*INSTRUCTIONS FOR THE TASK:*
Below are the records; work out how many lines among them contain "setFiltros", and write nothing besides that number.

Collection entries
____
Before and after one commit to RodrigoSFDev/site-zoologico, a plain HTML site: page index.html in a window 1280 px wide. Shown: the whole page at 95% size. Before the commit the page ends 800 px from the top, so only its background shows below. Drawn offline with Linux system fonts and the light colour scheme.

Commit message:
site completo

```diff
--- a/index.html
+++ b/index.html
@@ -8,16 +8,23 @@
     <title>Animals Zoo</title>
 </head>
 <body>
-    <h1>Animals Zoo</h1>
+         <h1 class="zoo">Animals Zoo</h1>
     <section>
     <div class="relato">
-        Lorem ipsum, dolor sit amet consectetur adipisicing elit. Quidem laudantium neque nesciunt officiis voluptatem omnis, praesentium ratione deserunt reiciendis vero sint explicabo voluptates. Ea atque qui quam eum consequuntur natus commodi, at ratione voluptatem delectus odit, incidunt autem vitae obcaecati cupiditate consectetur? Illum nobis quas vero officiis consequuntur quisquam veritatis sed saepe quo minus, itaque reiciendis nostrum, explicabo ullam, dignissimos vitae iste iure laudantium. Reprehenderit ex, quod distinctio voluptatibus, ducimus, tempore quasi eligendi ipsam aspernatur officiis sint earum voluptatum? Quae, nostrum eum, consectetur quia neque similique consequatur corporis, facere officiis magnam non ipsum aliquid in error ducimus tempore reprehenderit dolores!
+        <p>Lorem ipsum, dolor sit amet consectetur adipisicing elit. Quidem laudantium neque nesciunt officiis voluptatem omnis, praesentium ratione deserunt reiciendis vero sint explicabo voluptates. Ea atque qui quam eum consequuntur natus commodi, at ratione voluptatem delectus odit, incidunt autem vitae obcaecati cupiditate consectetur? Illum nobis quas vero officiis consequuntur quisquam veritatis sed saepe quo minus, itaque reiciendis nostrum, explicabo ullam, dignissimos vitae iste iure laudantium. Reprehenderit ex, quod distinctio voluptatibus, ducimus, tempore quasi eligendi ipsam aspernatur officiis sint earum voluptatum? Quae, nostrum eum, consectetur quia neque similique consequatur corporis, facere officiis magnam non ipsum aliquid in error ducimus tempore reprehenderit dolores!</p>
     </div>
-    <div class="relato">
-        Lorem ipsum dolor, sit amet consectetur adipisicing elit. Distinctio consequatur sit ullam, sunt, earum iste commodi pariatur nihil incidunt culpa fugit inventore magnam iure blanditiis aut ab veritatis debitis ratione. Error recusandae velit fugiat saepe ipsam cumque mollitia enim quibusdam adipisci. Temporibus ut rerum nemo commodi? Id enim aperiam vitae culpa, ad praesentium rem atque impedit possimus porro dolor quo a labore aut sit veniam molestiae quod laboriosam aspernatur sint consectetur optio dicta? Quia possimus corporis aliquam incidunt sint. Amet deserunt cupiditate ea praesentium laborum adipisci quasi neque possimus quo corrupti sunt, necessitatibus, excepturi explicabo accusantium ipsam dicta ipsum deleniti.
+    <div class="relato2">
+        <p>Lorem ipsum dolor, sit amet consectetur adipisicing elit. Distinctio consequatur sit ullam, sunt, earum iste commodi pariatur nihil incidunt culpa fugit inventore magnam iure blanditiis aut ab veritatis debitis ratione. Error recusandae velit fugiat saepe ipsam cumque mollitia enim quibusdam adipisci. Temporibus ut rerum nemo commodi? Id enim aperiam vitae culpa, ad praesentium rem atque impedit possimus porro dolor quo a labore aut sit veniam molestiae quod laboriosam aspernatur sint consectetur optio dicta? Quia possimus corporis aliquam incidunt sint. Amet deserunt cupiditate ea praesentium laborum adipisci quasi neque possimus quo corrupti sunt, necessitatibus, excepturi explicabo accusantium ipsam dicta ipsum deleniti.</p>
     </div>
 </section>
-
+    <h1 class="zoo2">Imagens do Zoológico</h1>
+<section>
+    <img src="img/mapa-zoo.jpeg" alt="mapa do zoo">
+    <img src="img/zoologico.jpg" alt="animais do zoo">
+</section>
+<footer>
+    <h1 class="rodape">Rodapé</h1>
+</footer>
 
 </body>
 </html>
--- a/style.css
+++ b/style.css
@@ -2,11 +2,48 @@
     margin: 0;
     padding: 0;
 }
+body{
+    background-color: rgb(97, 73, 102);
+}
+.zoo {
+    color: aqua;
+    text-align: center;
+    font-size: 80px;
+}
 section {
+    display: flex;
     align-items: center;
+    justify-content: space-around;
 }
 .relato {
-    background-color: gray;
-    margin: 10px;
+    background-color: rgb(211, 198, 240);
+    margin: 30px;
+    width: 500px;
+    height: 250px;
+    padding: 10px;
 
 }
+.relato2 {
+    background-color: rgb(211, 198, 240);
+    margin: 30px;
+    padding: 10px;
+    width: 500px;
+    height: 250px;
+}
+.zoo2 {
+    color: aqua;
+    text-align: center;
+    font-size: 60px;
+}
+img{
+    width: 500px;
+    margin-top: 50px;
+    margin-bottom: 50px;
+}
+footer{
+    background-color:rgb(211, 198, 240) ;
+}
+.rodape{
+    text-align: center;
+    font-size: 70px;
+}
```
____
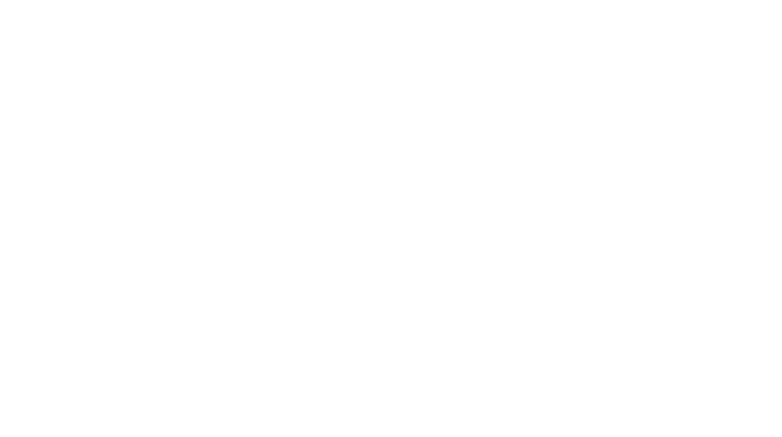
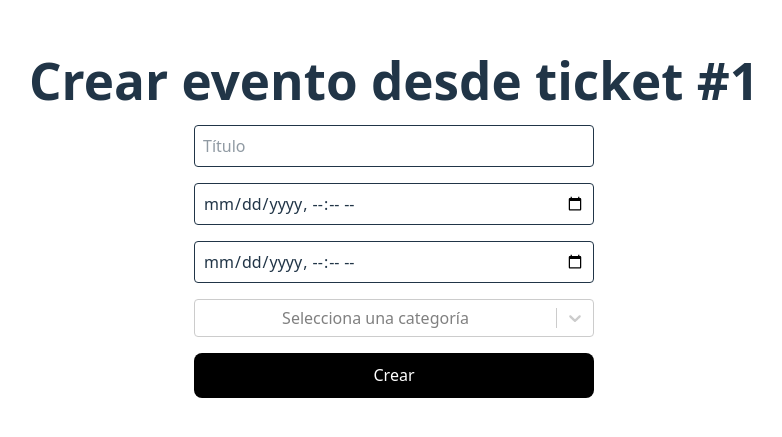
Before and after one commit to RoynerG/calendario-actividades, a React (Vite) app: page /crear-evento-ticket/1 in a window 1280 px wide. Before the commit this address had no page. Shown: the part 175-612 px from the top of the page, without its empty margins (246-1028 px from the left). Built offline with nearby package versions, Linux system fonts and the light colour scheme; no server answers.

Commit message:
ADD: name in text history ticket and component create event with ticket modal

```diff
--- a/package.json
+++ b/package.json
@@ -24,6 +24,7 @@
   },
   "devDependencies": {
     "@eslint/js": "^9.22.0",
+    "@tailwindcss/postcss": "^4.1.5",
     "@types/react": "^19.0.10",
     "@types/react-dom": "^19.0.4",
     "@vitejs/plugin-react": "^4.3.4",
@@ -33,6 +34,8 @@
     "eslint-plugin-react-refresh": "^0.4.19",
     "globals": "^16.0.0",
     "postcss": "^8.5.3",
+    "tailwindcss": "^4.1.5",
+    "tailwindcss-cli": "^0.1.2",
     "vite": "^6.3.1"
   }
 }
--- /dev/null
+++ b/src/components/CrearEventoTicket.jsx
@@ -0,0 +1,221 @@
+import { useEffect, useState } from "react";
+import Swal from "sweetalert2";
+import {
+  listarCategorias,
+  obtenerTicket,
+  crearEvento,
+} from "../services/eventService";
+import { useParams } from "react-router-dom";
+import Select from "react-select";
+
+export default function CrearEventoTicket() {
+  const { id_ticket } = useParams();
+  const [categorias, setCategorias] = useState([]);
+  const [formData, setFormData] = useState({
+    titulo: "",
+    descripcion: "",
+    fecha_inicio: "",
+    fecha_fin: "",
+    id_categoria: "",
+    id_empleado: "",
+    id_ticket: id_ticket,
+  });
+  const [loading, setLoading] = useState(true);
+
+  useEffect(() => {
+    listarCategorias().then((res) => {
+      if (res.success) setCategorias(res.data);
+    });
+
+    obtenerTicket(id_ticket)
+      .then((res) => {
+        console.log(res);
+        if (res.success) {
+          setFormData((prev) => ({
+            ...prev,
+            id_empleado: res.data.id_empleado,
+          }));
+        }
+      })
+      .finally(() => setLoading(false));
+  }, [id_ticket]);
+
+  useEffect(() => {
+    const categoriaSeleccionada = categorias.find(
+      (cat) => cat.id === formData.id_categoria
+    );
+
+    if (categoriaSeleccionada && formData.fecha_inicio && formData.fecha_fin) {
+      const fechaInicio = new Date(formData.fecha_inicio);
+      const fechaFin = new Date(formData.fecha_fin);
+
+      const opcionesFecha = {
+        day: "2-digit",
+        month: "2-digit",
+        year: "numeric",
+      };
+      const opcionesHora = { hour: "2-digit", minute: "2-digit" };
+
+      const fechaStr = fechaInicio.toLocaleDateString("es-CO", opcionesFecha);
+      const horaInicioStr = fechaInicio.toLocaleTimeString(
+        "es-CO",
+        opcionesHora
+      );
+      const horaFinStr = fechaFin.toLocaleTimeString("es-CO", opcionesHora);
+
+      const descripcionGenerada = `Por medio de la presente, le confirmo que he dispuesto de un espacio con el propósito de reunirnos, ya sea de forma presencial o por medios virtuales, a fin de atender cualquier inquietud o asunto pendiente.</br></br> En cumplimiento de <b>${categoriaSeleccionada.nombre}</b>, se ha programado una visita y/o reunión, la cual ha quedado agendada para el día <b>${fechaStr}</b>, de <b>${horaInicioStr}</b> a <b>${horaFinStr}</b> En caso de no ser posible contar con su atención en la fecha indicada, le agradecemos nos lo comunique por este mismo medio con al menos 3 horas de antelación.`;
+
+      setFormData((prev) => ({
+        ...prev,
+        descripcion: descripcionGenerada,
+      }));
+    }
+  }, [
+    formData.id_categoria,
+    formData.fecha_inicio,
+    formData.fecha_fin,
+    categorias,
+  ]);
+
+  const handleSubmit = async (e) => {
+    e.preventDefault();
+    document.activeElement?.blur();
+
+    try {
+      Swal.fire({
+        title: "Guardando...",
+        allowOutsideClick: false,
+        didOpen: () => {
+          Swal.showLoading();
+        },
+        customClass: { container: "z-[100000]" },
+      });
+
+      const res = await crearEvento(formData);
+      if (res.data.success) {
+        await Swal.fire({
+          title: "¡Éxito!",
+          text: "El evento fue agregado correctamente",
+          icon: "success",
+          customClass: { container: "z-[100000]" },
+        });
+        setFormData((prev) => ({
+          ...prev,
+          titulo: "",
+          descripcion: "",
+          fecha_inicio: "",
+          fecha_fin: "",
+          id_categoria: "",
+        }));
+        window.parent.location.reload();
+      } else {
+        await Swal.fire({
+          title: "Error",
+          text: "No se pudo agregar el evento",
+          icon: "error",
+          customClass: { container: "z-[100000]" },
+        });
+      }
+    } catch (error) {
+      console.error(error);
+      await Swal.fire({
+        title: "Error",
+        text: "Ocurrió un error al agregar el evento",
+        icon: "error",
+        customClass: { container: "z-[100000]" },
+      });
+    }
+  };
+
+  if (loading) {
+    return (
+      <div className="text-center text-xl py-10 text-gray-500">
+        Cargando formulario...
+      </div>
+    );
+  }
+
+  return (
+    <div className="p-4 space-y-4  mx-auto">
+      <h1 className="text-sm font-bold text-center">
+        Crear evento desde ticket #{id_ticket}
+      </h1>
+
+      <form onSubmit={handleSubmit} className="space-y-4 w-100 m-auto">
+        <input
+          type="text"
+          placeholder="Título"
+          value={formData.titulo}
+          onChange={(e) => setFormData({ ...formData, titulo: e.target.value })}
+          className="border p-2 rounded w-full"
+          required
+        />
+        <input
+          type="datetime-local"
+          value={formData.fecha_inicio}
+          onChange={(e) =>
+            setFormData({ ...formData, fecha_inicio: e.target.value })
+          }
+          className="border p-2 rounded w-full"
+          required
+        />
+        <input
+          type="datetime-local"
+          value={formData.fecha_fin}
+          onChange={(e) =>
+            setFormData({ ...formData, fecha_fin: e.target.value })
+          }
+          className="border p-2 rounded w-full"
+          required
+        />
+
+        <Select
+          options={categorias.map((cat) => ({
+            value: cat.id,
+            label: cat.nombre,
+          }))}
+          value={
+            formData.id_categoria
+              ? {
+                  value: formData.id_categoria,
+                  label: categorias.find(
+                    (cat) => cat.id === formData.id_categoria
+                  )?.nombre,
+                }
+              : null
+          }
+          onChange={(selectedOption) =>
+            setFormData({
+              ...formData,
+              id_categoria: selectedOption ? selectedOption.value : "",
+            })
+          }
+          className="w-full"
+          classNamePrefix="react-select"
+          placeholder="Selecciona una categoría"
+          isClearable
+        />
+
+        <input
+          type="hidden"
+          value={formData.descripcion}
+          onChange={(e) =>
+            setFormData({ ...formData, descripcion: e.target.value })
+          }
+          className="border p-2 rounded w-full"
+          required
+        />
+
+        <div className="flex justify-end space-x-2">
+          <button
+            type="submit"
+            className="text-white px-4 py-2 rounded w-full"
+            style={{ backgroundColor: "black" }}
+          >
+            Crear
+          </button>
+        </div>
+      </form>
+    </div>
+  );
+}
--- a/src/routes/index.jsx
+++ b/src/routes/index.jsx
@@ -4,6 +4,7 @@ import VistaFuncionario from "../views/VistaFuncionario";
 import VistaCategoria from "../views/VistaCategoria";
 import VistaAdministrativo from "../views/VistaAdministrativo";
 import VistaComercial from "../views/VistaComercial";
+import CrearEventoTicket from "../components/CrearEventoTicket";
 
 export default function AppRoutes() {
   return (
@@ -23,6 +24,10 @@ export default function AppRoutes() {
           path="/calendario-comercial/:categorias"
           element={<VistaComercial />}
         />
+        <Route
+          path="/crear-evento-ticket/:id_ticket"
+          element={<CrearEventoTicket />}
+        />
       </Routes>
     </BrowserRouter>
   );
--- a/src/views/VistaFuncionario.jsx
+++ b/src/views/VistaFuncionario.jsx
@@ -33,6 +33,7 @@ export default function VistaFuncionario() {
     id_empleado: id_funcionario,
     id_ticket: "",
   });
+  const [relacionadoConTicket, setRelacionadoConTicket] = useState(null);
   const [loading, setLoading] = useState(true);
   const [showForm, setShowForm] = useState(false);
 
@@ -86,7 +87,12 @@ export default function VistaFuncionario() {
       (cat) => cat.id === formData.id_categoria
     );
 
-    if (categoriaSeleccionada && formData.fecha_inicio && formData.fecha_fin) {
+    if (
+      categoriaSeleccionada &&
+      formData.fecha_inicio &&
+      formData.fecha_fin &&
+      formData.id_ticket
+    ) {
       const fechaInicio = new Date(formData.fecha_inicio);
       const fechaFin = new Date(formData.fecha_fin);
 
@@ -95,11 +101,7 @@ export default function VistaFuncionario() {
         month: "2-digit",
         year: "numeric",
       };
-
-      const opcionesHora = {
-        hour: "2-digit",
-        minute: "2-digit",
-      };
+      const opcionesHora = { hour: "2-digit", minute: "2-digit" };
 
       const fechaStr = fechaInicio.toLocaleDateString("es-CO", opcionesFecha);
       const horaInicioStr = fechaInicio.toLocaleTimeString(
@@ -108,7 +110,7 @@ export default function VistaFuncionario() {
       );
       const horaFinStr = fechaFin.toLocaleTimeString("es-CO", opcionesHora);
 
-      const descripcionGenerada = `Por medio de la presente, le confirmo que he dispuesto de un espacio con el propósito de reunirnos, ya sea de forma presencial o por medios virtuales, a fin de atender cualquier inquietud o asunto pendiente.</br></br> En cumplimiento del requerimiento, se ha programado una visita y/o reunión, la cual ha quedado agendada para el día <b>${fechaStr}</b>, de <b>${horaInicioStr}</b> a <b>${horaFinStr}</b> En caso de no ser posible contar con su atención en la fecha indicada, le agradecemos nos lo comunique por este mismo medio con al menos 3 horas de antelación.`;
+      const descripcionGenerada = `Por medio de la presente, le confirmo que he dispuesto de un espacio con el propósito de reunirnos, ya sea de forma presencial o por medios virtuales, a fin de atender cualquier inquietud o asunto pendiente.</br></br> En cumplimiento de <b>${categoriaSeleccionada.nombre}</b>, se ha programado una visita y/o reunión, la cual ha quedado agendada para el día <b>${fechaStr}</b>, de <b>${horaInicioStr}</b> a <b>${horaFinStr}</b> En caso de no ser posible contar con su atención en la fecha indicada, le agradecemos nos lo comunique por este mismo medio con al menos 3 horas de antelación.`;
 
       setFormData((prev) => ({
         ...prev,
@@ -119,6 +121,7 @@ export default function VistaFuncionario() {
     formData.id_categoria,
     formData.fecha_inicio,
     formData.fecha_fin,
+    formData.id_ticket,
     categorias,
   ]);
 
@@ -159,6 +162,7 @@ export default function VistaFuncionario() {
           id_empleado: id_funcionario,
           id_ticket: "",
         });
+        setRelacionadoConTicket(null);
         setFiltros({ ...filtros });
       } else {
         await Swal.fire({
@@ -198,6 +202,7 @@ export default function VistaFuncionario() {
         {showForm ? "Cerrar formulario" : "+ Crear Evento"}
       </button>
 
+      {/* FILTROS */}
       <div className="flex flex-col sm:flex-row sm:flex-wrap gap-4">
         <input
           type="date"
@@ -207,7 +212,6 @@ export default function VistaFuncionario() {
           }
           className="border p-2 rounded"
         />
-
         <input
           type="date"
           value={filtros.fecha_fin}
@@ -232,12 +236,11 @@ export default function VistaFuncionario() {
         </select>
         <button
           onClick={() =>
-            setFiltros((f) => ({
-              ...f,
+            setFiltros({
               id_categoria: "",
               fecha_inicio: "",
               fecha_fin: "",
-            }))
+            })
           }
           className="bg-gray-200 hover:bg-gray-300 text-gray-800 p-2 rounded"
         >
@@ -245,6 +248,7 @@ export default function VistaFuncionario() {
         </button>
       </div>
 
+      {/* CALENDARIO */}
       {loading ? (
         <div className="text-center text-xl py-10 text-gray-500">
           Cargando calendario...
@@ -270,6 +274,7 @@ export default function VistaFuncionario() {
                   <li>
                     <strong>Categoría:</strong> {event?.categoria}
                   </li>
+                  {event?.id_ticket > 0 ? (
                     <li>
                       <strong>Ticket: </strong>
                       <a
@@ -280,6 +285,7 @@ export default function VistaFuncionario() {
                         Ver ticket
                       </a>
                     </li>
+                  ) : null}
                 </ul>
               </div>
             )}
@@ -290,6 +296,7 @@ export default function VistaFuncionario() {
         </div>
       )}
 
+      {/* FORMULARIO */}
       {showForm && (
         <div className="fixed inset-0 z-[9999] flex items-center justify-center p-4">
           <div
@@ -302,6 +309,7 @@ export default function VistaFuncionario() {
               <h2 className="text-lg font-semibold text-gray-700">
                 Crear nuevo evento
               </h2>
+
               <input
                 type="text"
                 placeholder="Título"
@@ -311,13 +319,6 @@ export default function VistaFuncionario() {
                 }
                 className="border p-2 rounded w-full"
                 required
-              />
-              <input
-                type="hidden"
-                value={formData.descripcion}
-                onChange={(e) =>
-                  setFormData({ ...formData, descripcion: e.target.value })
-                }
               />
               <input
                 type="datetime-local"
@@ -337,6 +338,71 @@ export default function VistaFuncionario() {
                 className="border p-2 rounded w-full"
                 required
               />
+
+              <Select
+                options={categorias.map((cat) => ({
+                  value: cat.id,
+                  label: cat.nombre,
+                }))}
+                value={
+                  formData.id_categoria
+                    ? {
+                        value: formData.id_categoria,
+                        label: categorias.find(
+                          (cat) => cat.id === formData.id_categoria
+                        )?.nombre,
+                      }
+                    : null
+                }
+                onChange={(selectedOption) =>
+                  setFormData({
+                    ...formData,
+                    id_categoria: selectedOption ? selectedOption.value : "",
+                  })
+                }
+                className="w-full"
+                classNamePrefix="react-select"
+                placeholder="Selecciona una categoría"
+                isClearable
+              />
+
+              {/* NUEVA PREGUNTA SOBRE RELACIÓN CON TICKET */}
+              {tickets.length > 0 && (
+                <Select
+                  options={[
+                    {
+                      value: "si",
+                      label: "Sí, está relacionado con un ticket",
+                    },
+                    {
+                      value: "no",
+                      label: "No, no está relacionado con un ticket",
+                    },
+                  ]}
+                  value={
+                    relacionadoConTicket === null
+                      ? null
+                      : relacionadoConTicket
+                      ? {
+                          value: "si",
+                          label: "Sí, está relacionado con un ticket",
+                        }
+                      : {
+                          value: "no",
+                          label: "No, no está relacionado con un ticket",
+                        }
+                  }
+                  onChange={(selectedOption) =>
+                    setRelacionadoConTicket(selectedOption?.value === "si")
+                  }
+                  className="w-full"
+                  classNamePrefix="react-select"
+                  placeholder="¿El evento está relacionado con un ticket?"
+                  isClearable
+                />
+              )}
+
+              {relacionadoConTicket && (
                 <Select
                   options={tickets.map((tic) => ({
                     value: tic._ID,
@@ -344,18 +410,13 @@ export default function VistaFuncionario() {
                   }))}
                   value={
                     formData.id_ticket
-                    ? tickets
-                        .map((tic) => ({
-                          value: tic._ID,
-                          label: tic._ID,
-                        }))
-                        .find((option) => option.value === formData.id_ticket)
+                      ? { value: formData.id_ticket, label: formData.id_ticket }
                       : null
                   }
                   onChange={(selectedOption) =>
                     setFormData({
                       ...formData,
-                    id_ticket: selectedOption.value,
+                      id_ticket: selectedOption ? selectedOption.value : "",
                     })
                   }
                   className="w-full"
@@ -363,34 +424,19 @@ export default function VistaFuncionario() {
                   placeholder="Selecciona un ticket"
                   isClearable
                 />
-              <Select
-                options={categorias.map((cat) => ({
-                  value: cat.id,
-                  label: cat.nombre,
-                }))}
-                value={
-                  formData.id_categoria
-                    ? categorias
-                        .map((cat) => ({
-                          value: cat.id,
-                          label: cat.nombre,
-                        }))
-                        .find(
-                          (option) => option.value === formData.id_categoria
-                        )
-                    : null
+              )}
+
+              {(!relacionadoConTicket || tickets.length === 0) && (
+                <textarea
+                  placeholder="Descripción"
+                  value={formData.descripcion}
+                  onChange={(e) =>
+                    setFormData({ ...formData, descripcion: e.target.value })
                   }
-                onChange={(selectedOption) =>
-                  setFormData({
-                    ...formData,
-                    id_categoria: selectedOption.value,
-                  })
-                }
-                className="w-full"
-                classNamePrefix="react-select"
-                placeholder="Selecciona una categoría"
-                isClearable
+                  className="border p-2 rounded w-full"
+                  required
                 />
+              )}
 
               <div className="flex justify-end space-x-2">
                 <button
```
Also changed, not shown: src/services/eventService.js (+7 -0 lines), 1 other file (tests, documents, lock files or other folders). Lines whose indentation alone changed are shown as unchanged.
____
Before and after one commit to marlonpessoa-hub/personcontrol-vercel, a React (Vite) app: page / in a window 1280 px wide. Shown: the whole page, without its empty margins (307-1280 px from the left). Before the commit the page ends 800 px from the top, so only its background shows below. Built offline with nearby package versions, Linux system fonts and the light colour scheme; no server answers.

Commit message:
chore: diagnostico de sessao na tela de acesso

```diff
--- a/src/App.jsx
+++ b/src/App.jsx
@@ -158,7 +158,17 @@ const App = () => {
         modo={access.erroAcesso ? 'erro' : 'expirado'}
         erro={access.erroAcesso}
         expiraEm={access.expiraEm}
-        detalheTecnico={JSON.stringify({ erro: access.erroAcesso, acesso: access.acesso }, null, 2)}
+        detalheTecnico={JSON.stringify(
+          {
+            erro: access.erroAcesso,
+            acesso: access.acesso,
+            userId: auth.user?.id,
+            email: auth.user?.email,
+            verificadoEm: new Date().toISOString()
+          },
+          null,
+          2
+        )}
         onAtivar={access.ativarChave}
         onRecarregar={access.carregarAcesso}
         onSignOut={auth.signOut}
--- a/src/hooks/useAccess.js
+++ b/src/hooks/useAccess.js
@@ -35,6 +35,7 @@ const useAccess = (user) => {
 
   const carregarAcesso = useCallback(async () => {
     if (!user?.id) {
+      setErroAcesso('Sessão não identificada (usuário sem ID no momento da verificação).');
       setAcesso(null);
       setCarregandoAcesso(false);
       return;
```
____
*RESULT FOR THIS TASK:*
3